How to complete this task:
Nothing in the records should differ when you write them out again.

%%

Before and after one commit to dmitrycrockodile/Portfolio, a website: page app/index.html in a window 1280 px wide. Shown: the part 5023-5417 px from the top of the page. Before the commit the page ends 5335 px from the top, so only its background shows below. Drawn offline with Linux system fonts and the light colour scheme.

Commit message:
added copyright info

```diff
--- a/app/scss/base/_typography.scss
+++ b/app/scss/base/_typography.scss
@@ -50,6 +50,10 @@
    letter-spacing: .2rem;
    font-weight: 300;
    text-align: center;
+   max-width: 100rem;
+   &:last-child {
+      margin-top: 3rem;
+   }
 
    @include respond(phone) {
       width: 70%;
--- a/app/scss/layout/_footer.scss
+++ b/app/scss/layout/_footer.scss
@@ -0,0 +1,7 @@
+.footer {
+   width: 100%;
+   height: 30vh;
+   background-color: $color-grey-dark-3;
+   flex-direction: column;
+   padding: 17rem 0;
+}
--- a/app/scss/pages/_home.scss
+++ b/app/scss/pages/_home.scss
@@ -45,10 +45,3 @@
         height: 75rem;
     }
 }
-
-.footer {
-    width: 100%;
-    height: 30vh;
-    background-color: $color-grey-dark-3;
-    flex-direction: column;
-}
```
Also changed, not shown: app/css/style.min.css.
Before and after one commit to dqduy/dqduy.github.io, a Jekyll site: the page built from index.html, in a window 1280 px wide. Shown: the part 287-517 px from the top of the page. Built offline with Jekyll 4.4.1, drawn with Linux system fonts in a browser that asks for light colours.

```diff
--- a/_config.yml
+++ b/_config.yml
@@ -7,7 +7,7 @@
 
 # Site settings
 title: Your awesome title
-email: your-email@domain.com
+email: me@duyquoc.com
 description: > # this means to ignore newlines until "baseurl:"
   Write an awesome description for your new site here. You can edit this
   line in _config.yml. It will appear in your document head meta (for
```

%%

Task result:
Before and after one commit to dmitrycrockodile/Portfolio, a website: page app/index.html in a window 1280 px wide. Shown: the part 5023-5417 px from the top of the page. Before the commit the page ends 5335 px from the top, so only its background shows below. Drawn offline with Linux system fonts and the light colour scheme.

Commit message:
added copyright info

```diff
--- a/app/scss/base/_typography.scss
+++ b/app/scss/base/_typography.scss
@@ -50,6 +50,10 @@
    letter-spacing: .2rem;
    font-weight: 300;
    text-align: center;
+   max-width: 100rem;
+   &:last-child {
+      margin-top: 3rem;
+   }
 
    @include respond(phone) {
       width: 70%;
--- a/app/scss/layout/_footer.scss
+++ b/app/scss/layout/_footer.scss
@@ -0,0 +1,7 @@
+.footer {
+   width: 100%;
+   height: 30vh;
+   background-color: $color-grey-dark-3;
+   flex-direction: column;
+   padding: 17rem 0;
+}
--- a/app/scss/pages/_home.scss
+++ b/app/scss/pages/_home.scss
@@ -45,10 +45,3 @@
         height: 75rem;
     }
 }
-
-.footer {
-    width: 100%;
-    height: 30vh;
-    background-color: $color-grey-dark-3;
-    flex-direction: column;
-}
```
Also changed, not shown: app/css/style.min.css.
Before and after one commit to dqduy/dqduy.github.io, a Jekyll site: the page built from index.html, in a window 1280 px wide. Shown: the part 287-517 px from the top of the page. Built offline with Jekyll 4.4.1, drawn with Linux system fonts in a browser that asks for light colours.

```diff
--- a/_config.yml
+++ b/_config.yml
@@ -7,7 +7,7 @@
 
 # Site settings
 title: Your awesome title
-email: your-email@domain.com
+email: me@duyquoc.com
 description: > # this means to ignore newlines until "baseurl:"
   Write an awesome description for your new site here. You can edit this
   line in _config.yml. It will appear in your document head meta (for
```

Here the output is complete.